     "General D- informed me that he wanted to show me a 'boy who claimed to be the Tsarevich'. I knew in fact that a rumour was spreading in Omsk that the Tsarevich was still alive. He was announced to be in a small town of Altai. I had been told that the inhabitants had greeted him with enthusiasm, the schoolchildren had made a collection on his behalf, and the governor of the station had offered him, on his knees, bread and salt.

     In addition, Admiral Kolchak had received a telegram asking him to come to the assistance of the pretended Tsarevich (Shortly after my departure the bogus Tsarevich ultimately confessed the imposture). I had paid no attention to these stories.

     Fearing that these circumstances might give rise to difficulties, the Admiral had had the "Pretender" brought to Omsk; and General D- had called for me, thinking that my evidence would settle the difficulty and put a stop to the legend that was beginning to grow up.

     The door of the next room was opened a little, and I was able to observe, unknown to him, a boy, taller and stronger than the Tsarevich, who seemed to me fifteen or sixteen years old. His sailor's costume, the colour of his hair, and the way it was arranged were vaguely reminiscent of Aleksey Nicolaievich. There the resemblance ended.

     I told General D- the result of my observations. The boy was introduced to me. I put several questions to him in French: he remained dumb. When a reply was insisted upon he said that he understood everything I had said but had his own reasons for only speaking Russian. I then addressed him in that language. This, too, brought no results. He said he had decided to answer no one but Admiral Kolchak himself. So our interview ended.

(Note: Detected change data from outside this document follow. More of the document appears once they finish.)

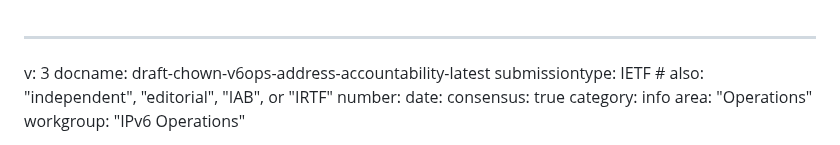
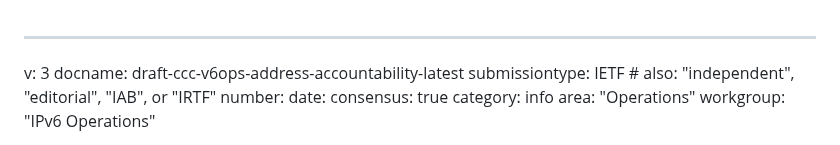
Before and after one commit to timchown/address-accountability, a Markdown page: draft-ccc-v6ops-address-accountability.md, the part around the change. Drawn GitHub-style.

Commit message:
chore: rename draft

```diff
--- a/draft-chown-v6ops-address-accountability.md
+++ b/draft-ccc-v6ops-address-accountability.md
@@ -1,6 +1,6 @@
 ---
 v: 3
-docname: draft-chown-v6ops-address-accountability-latest
+docname: draft-ccc-v6ops-address-accountability-latest
 submissiontype: IETF  # also: "independent", "editorial", "IAB", or "IRTF"
 number:
 date:
```
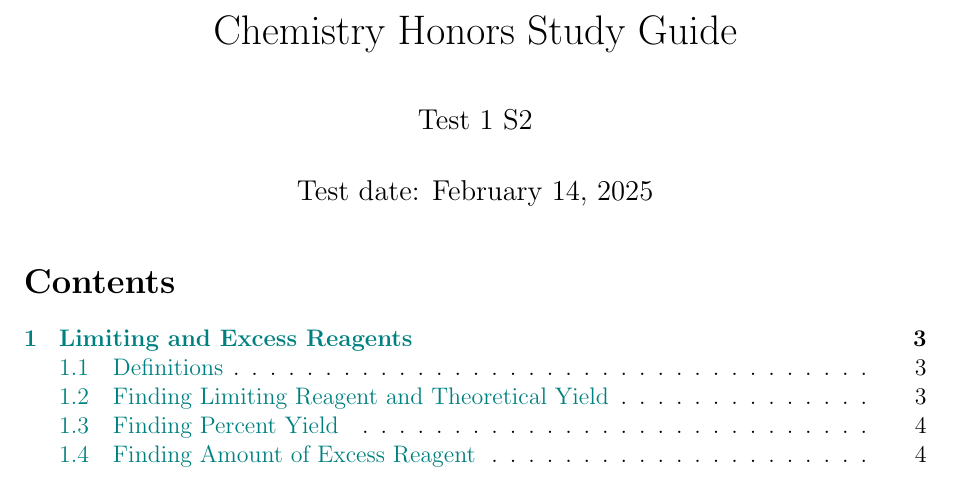
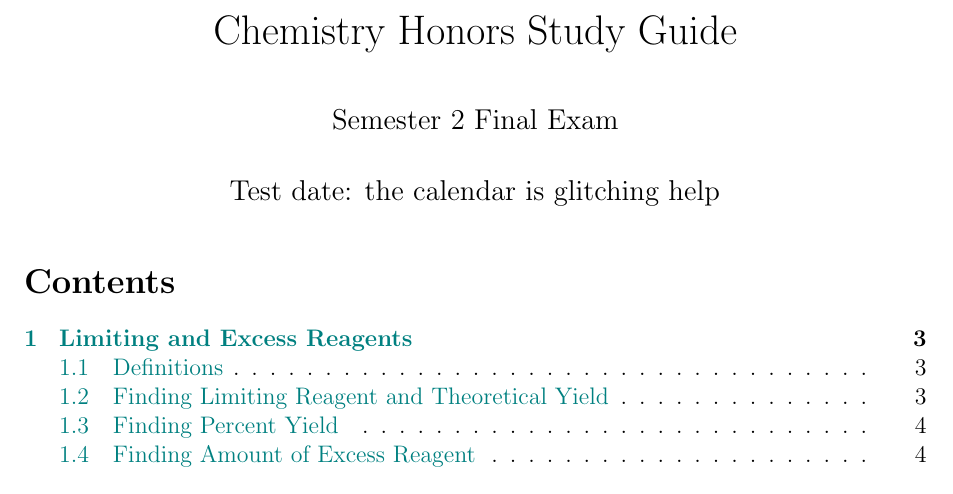
Before and after one commit to leucinemymind/chemhstudymaterials, a LaTeX document (chem/semester2/FINAL/finalchem.tex): part of page 1 of 25, cut so that both start at the same text. Compiled offline with pdfLaTeX.

Commit message:
fixed header

```diff
--- a/chem/semester2/FINAL/finalchem.tex
+++ b/chem/semester2/FINAL/finalchem.tex
@@ -37,8 +37,8 @@ urlcolor=teal           % Set color for URLs
 }
 
 \title{Chemistry Honors Study Guide}
-\author{Test 1 S2}
-\date{Test date: February 14, 2025}
+\author{Semester 2 Final Exam}
+\date{Test date: the calendar is glitching help}
 
 \begin{document}
 
```
Also changed, not shown: chem/semester2/FINAL/finalchem.pdf.
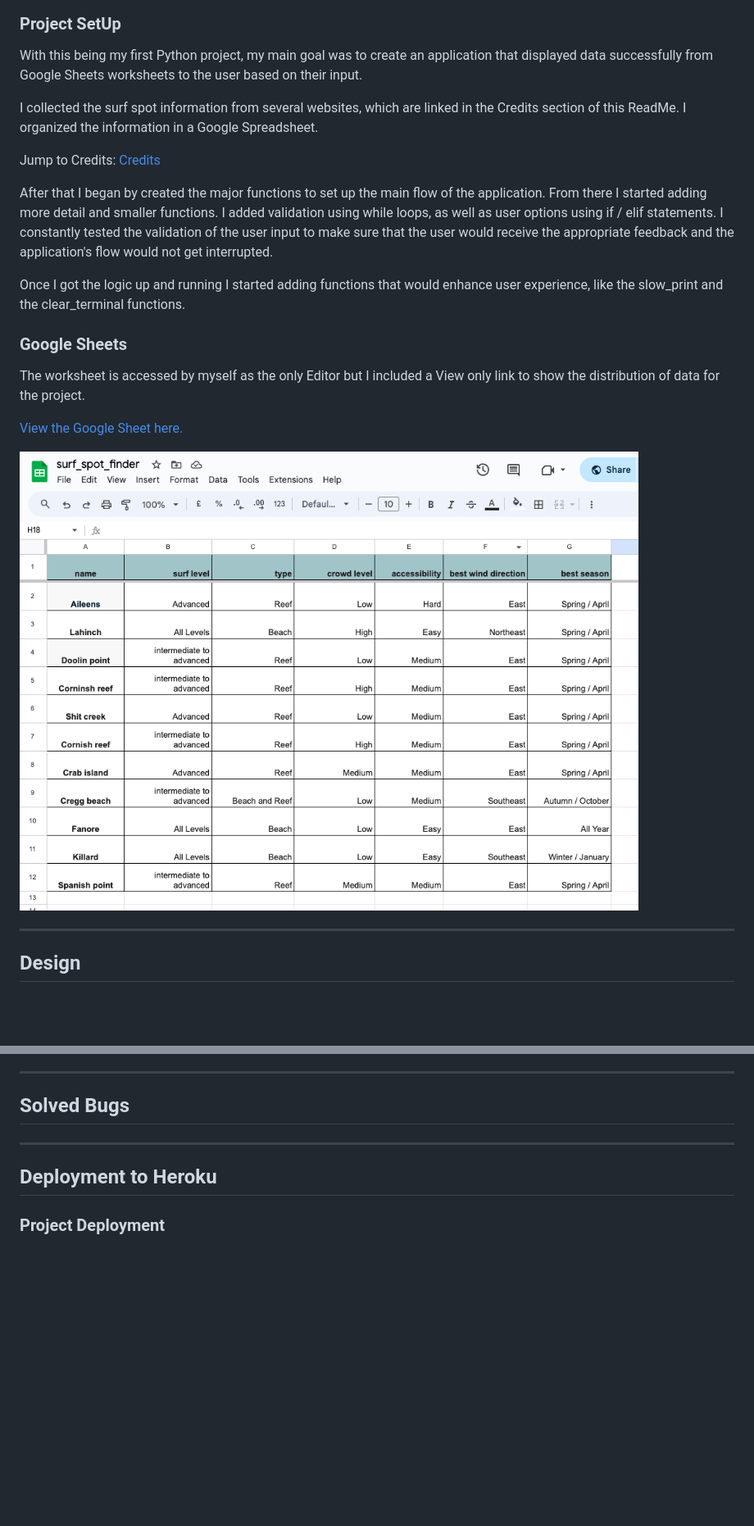
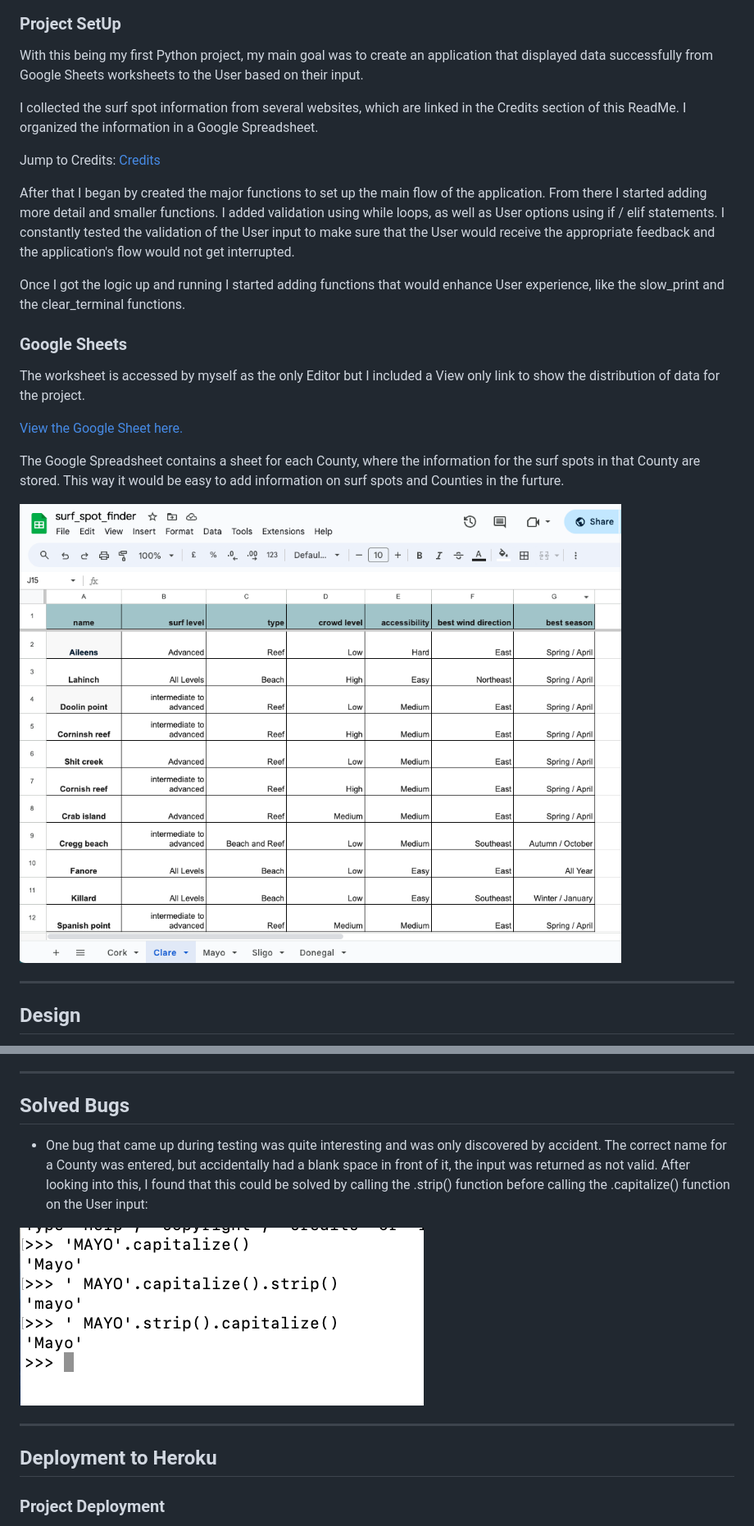
Before and after one commit to LemmenAid/surf-spot-finder, a Markdown page: README.md, 2 parts joined by grey strips. Shown: that part at 82% size. Rendered like a GitHub page; pictures changed too: README-files/blank-bug.png (added), README-files/google-sheet.png; blank space fills up the shorter version.

Commit message:
Add solved bug

```diff
--- a/README.md
+++ b/README.md
@@ -67,22 +67,24 @@ It also made it easier for me to navigate the debugging process more efficiently
 
 ### Project SetUp
 
-With this being my first Python project, my main goal was to create an application that displayed data successfully from Google Sheets worksheets to the user based on their input.
+With this being my first Python project, my main goal was to create an application that displayed data successfully from Google Sheets worksheets to the User based on their input.
 
 I collected the surf spot information from several websites, which are linked in the Credits section of this ReadMe. I organized the information in a Google Spreadsheet.
 
 Jump to Credits: [Credits](#credits)
 
 
-After that I began by created the major functions to set up the main flow of the application. From there I started adding more detail and smaller functions. I added validation using while loops, as well as user options using if / elif statements. I constantly tested the validation of the user input to make sure that the user would receive the appropriate feedback and the application's flow would not get interrupted.
+After that I began by created the major functions to set up the main flow of the application. From there I started adding more detail and smaller functions. I added validation using while loops, as well as User options using if / elif statements. I constantly tested the validation of the User input to make sure that the User would receive the appropriate feedback and the application's flow would not get interrupted.
 
-Once I got the logic up and running I started adding functions that would enhance user experience, like the slow_print and the clear_terminal functions.
+Once I got the logic up and running I started adding functions that would enhance User experience, like the slow_print and the clear_terminal functions.
 
 ### Google Sheets
 
 The worksheet is accessed by myself as the only Editor but I included a View only link to show the distribution of data for the project.
 
 [View the Google Sheet here.](https://docs.google.com/spreadsheets/d/1KqClUKt4qPwd4cuOM1b8-stC4H44OkL4tIA6QGkQJs0/edit?usp=sharing)
+
+The Google Spreadsheet contains a sheet for each County, where the information for the surf spots in that County are stored. This way it would be easy to add information on surf spots and Counties in the furture.
 
 ![Google-sheet](README-files/google-sheet.png)
 
@@ -210,7 +212,9 @@ Surf Spot Finder was tested through the Heroku app website on the following brow
 
 ## Solved Bugs
 
+* One bug that came up during testing was quite interesting and was only discovered by accident. The correct name for a County was entered, but accidentally had a blank space in front of it, the input was returned as not valid. After looking into this, I found that this could be solved by calling the .strip() function before calling the .capitalize() function on the User input:
 
+ ![blank space bug](README-files/blank-bug.png)
 
 ***
 
```
Also changed, not shown: other parts of README.md (+11 -11 lines).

     Chance had brought across my path the first of the countless pretenders who doubtless for many years to come will be a source of trouble and agitation among the ignorant and credulous masses of the Russian peasantry."